Concept: Bowls of pho, fried rice, bao and fries from the restaurant’s CEO and chef Viet Nguyen. Nguyen was born in Saigon, Vietnam, and moved to the United States as a foreign exchange student when she was 16. She graduated from Le Cordon Bleu in Pasadena. After working at more than a couple Los Angeles restaurants, including the Fat Cow, Red Medicine and Hot Stuff Cafe (all three now closed), Nguyen opened Súp Noodle Bar in a shopping center in Buena Park in 2014.
Why you drove an hour for a plate of French fries: Picture a mountain of French fries on a white plate — the thin, crispy kind you can safely call perfect, each one crunchy, not a single soggy one in the bunch. And on top of those fries: thick shreds of sharp cheddar cheese just starting to melt, gooey sweet caramelized onion, paper-thin slices of sweet, garlicky short rib and a generous squeeze of bright pink, spicy tartar sauce. These are what Nguyen calls her shaken hours fries. Just think of them as a way-better version of In-N-Out Animal-Style fries.
“It was actually a staff meal I made randomly because our staff was sick of eating pho every day,” said Nguyen. “They were looking to buy In-N-Out Animal-Style fries.” So Nguyen made her own version, which you can now find on almost every table at the restaurant, at all hours of the day and night.
Those bao are fried! Listed as the first item on the menu are the “golden bao.” They’re a cross between a dumpling, an empanada and a meatball, inspired by Nguyen’s aunt’s recipe for Vietnamese pork dumplings. So what exactly are these? A thick fried dough ball encases a filling of ground pork shoulder, caramelized onions, mushrooms, hard-boiled eggs and Chinese sausage.

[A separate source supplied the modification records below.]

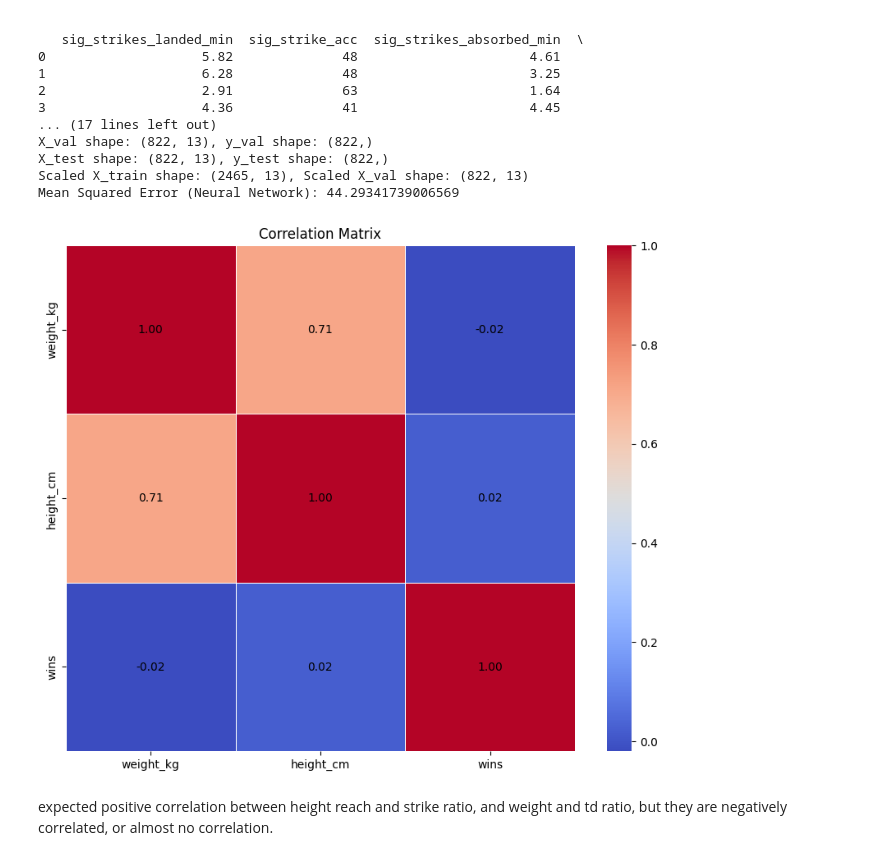
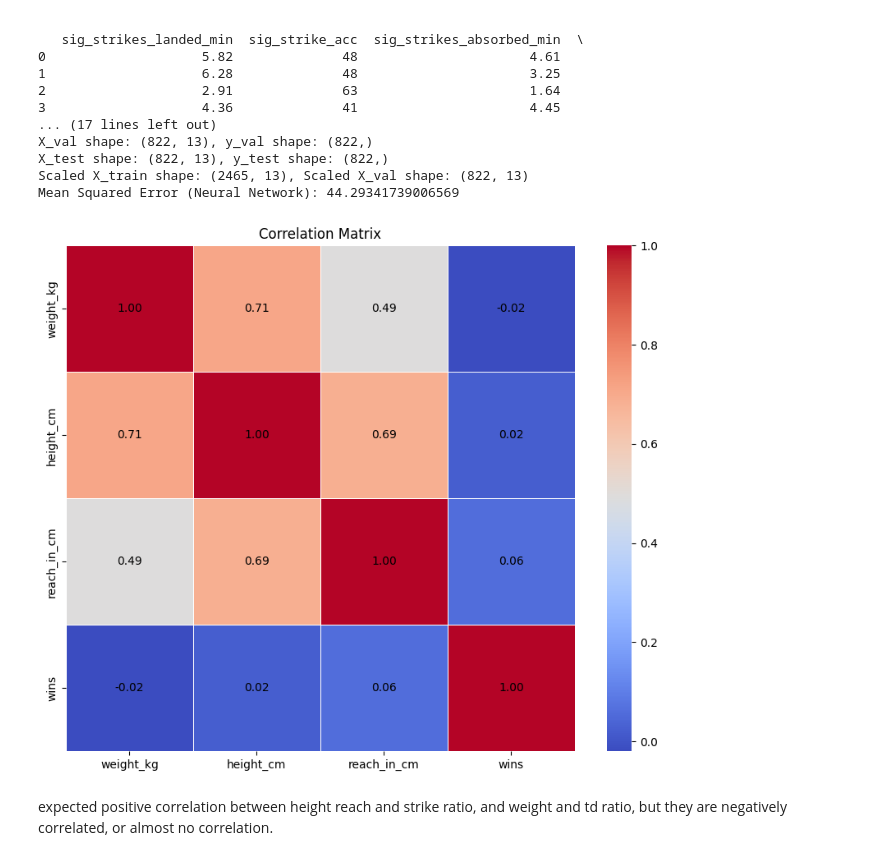
Before and after one commit to ImtiazAli1/INM701, a Jupyter notebook: cw.ipynb, the cells around one changed output. Saved outputs shown, nothing was run; the diff lists cells and outputs as text; code cells hidden in the pictures.

```diff
--- a/cw.ipynb
+++ b/cw.ipynb
@@ -247,35 +244,31 @@ Mean Squared Error (Neural Network): 44.29341739006569
 # %%
 import matplotlib.pyplot as plt
 import pandas as pd
 import os
 import seaborn as sns
 from datetime import datetime
 
 path = "."
 
 filename_read = os.path.join(path, "newufc.csv")
 df = pd.read_csv(filename_read, na_values=['NA', '?'])
 
-# Calculate strike and takedown ratio
-df['strikeratio'] = df['sig_strikes_landed_min'] / df['sig_strike_def']
-df['tdratio'] = df['avg_takedowns_landed_15_min'] / df['takedown_def']
-
 #correlation matrix
-corr_matrix = df[['weight_kg', 'height_cm','wins']].corr()
+corr_matrix = df[['weight_kg', 'height_cm','reach_in_cm','wins']].corr()
 
 # Plot the correlation matrix
 plt.figure(figsize=(10, 8))
 sns.heatmap(corr_matrix, cmap='coolwarm', fmt='.2f', linewidths=.5)
 plt.title('Correlation Matrix')
 
 # adding all correlations to the squares
 for i in range(len(corr_matrix)):
     for j in range(len(corr_matrix.columns)):
         plt.text(j + 0.5, i + 0.5, f"{corr_matrix.iloc[i, j]:.2f}", ha='center', va='center', fontsize=10)
 
 plt.show()
 # %% [output]
-[figure, old version]
+[figure, new version]
 # %% [markdown]
 expected positive correlation between height reach and strike ratio, and weight and td ratio, but they are negatively correlated, or almost no correlation.
 # %%
```
Also changed, not shown: parts of 4 cells of this notebook.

It’s the ultimate savory meatball doughnut. (Apparently meatball doughnuts are now a thing; if you spot one elsewhere, please let us know.)